━━━━━ MATERIAL FOR THIS TASK

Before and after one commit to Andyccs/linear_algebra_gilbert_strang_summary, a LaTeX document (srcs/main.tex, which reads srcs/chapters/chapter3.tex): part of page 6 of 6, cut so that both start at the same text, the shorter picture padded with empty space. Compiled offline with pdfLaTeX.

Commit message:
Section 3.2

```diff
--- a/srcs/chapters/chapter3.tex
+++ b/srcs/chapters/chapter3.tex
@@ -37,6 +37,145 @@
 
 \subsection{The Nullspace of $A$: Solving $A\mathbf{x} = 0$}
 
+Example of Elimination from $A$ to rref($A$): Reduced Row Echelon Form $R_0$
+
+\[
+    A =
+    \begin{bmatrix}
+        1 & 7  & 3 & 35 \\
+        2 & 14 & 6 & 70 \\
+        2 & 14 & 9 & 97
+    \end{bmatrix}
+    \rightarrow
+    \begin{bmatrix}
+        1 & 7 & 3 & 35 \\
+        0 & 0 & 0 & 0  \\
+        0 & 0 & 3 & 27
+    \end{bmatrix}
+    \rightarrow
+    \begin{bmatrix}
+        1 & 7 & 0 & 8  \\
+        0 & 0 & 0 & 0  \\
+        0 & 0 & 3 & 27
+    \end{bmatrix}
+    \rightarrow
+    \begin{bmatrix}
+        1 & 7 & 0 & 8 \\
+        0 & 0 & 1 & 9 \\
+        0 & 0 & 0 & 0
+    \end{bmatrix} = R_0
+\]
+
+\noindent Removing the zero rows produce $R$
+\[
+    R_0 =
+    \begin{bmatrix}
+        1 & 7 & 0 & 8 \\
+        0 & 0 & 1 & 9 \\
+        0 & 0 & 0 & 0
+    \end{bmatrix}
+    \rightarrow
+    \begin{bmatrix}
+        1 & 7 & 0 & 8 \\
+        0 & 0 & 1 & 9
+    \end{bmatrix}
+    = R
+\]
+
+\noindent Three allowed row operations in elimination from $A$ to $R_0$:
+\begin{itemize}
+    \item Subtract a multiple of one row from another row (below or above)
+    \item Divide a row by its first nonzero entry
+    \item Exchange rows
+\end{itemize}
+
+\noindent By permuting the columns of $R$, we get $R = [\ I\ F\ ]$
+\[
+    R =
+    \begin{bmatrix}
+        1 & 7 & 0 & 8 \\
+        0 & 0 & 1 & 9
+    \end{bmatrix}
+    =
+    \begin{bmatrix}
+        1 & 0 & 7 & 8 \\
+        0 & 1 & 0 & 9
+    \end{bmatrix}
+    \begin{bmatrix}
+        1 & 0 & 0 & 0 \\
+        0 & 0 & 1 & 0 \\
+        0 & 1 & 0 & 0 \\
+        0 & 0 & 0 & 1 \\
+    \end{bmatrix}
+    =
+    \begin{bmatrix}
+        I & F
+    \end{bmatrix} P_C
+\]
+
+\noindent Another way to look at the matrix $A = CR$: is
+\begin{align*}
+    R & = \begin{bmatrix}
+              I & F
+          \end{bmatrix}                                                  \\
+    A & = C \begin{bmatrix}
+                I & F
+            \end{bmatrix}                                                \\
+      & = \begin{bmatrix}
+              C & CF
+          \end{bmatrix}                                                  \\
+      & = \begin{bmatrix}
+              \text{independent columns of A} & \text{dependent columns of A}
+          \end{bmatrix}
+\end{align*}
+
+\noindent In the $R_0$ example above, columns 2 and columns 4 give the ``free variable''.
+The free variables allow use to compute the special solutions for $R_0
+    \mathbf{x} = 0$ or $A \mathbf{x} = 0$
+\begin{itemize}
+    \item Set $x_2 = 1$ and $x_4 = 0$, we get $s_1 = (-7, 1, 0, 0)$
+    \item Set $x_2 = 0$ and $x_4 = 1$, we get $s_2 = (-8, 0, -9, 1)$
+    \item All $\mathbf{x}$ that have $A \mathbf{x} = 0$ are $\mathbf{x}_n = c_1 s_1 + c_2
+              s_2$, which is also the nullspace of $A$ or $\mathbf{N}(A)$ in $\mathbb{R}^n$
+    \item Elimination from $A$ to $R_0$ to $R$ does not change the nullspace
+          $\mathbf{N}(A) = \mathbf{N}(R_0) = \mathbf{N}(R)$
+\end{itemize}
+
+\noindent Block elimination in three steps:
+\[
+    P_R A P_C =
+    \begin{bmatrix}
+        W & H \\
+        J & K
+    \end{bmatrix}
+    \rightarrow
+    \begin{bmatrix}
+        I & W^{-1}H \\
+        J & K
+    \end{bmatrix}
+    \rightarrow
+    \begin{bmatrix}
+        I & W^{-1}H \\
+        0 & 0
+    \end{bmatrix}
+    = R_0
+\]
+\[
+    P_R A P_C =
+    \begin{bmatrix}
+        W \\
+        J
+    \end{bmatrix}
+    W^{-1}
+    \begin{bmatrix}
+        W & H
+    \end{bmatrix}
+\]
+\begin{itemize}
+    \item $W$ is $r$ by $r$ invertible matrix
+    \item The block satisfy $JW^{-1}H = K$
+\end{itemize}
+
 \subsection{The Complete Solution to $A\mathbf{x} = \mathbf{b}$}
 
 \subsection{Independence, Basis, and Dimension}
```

━━━━━━━━━━

= EXERCISE PROMPT =
Copy every line of the listing where the word "from" appears.

= WRITTEN SOLUTION =
+Example of Elimination from $A$ to rref($A$): Reduced Row Echelon Form $R_0$
+\noindent Three allowed row operations in elimination from $A$ to $R_0$:
+    \item Subtract a multiple of one row from another row (below or above)
+    \item Elimination from $A$ to $R_0$ to $R$ does not change the nullspace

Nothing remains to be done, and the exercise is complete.